Is #f(x)=sqrt(ln(x)^2)# increasing or decreasing at #x=1#?

1 Answer
Mar 25, 2016

x = 1 meets the two branches of log graphs representng this equation, at the common point (1. 0). This is a node for the graph. f(x) is increasing for one branch and decreasing for the other.


Importantly, the statement #sqrt(a^2)=+-a# is slashed as wrong by quite many. Here is another example for elucidation on this true statement.

#sqrtln(x)^2 =+-lnx#

.So, the given equation is the combined equation for the pair
y = f(x) = + ln x and y = #-#ln x, x > 0..

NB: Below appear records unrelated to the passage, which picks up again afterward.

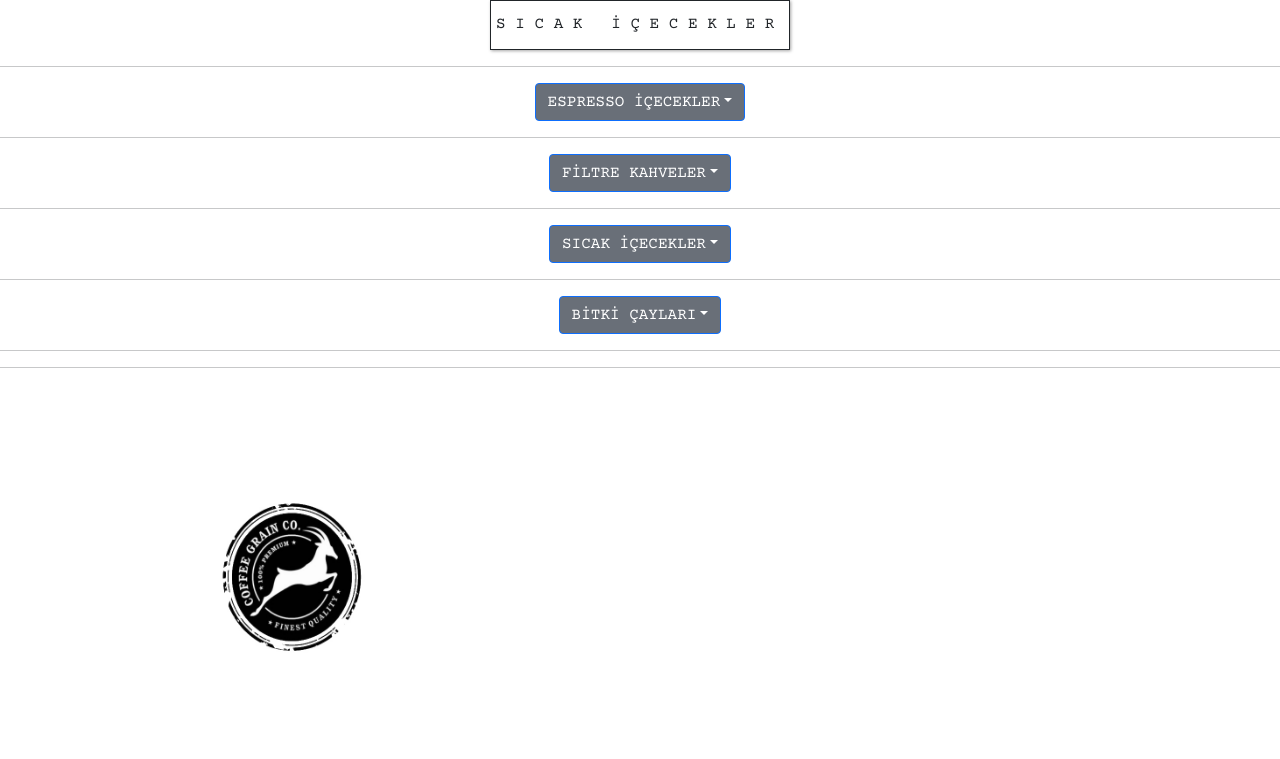
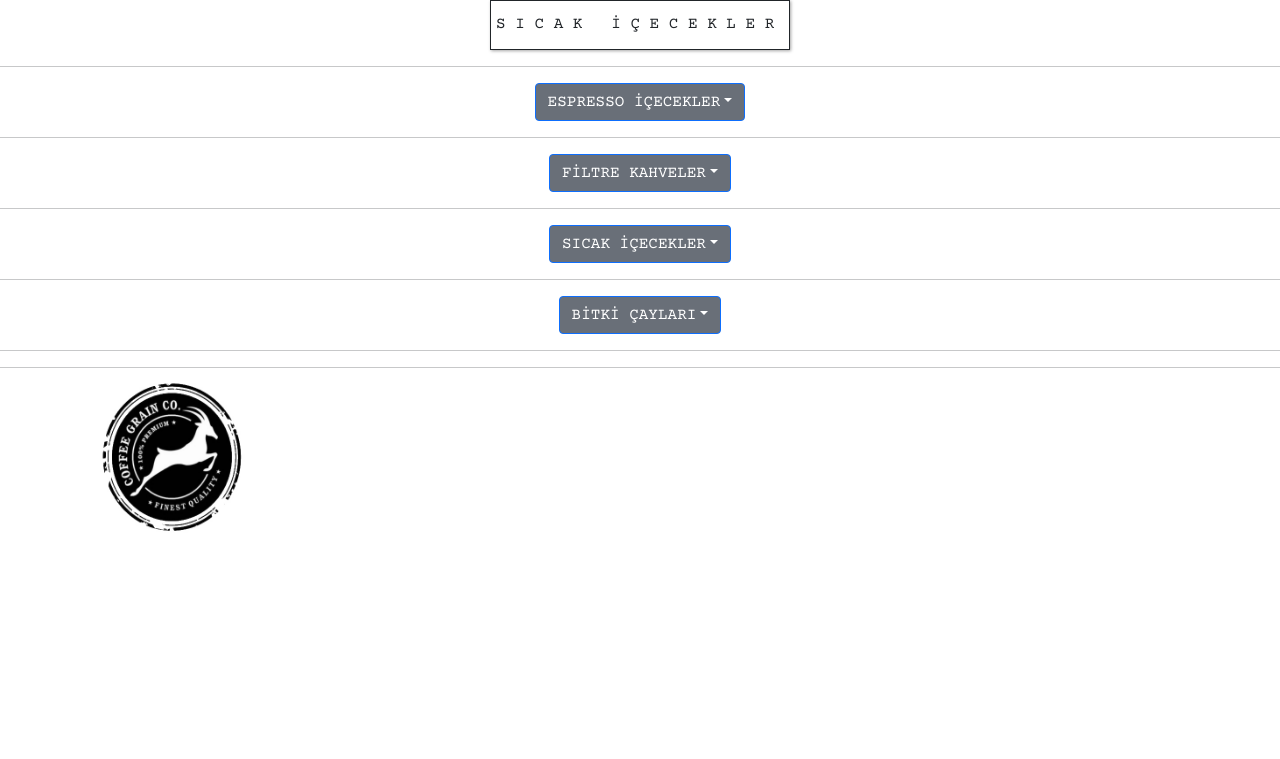
Before and after one commit to erhan-namli/coffegrain, a plain HTML site: page sıcak.html in a window 1280 px wide. Drawn offline with nearby package versions, Linux system fonts and the light colour scheme.

Commit message:
Update sıcak.html

```diff
--- a/sıcak.html
+++ b/sıcak.html
@@ -39,7 +39,7 @@
         <div class="dropdown-menu"><a class="dropdown-item" href="#">Elma Çayı . . . . . . . . . . 14 ₺</a><a class="dropdown-item" href="#">Kuşburnu . . . . . . . . . . 14 ₺</a><a class="dropdown-item" href="#">Melisa Çayı . . . . . . . .&nbsp; 14 ₺</a><a class="dropdown-item" href="#">Ada Çayı . . . . . . . . . .&nbsp; 14 ₺</a><a class="dropdown-item" href="#">Papatya Çayı . . . . . . . 14 ₺</a><a class="dropdown-item" href="#">Yeşil Çay . . . . . . . . . . .&nbsp; 14 ₺</a><a class="dropdown-item" href="#">Kış Çayı . . . . . . . . . . . .&nbsp; 14 ₺</a><a class="dropdown-item" href="#">Nane-Limon . . . . . . .&nbsp; &nbsp;14 ₺</a><a class="dropdown-item" href="#">Ihlamur . . . . . . . . . . . .&nbsp; 14 ₺</a><a class="dropdown-item" href="#">Böğürtlen Çayı . . . . . . 14 ₺</a></div>
     </div>
     <hr>
-    <hr><img src="assets/img/coffegrainlogo%20(2).jpeg" style="height: 371px;width: 610px;margin: 1px;padding: 6px;min-height: -4px;">
+    <hr><img src="assets/img/coffegrainlogo%20(2).jpeg" style="height: 371px;width: 610px;margin: -119px;padding: 6px;min-height: -4px;">
     <script src="assets/bootstrap/js/bootstrap.min.js"></script>
     <script src="assets/js/bs-init.js"></script>
     <script src="https://cdnjs.cloudflare.com/ajax/libs/aos/2.3.4/aos.js"></script>
```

For x > 1, the graph for the first is above the x-axis It is below the x-axis, for 0 < x < 1,
For the graph of the second equation in the pair, it is vice versa.

y-axis ( x = 0 ) is the asymptote.

Separately, f'(x) = #=+-1/x#. For every x > 0, this is indeed the derived relation for the combined (given) equation

Anyway, at x = 1, y = 0 and f'(1) = +1 > 0 for one branch, and #-1#< 0 for the other. So, one way it is increasing and, in the other way, it is decreasing.